- _Problem_: What you return must be every line below that includes the word "prediction".

Start of Block

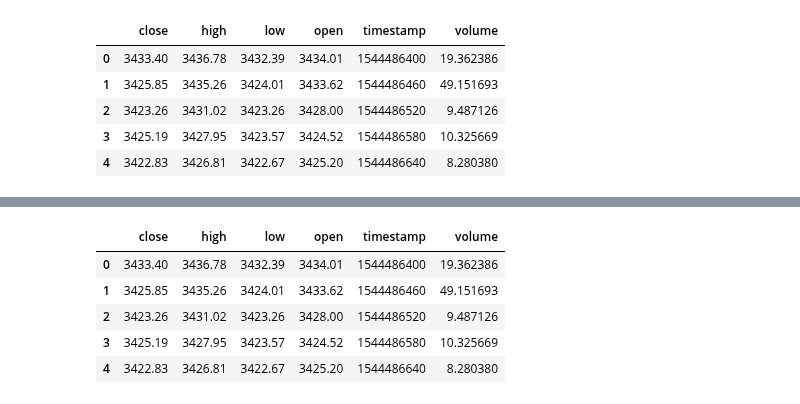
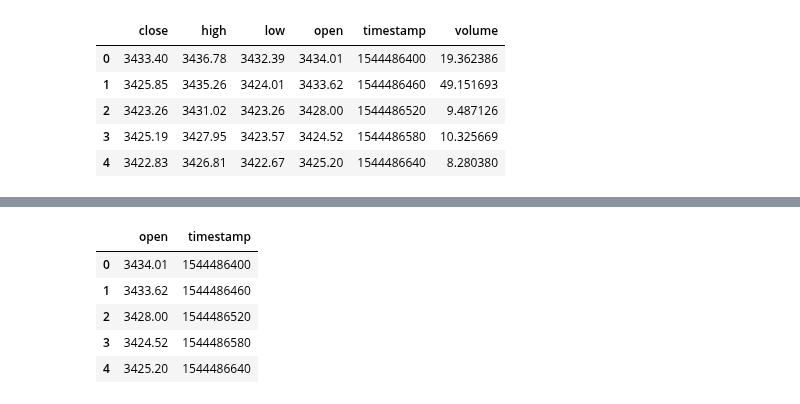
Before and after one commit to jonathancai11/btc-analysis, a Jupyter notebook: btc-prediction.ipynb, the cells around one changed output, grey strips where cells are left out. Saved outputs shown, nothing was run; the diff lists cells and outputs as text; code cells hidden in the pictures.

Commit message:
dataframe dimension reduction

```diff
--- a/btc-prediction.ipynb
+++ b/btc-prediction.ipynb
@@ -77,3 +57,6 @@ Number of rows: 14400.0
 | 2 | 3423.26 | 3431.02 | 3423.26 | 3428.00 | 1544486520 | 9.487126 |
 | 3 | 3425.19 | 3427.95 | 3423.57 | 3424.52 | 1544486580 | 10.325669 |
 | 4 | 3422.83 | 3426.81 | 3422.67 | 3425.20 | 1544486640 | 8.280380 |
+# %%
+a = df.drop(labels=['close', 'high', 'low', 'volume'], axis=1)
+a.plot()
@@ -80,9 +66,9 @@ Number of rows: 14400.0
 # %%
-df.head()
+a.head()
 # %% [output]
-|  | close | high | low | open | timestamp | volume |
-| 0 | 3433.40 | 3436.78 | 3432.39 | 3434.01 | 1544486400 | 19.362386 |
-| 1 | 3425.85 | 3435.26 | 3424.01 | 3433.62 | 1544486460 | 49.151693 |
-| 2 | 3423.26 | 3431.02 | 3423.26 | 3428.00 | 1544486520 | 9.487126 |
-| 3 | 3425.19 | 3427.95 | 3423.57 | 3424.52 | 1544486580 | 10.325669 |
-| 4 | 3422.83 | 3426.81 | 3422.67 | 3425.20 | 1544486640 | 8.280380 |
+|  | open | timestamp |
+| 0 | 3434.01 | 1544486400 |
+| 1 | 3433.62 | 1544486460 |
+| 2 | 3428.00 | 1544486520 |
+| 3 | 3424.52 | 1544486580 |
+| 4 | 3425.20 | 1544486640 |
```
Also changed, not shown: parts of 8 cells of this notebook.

End of Block

- _Answer to the exercise_:
Before and after one commit to jonathancai11/btc-analysis, a Jupyter notebook: btc-prediction.ipynb, the cells around one changed output, grey strips where cells are left out. Saved outputs shown, nothing was run; the diff lists cells and outputs as text; code cells hidden in the pictures.
--- a/btc-prediction.ipynb
+++ b/btc-prediction.ipynb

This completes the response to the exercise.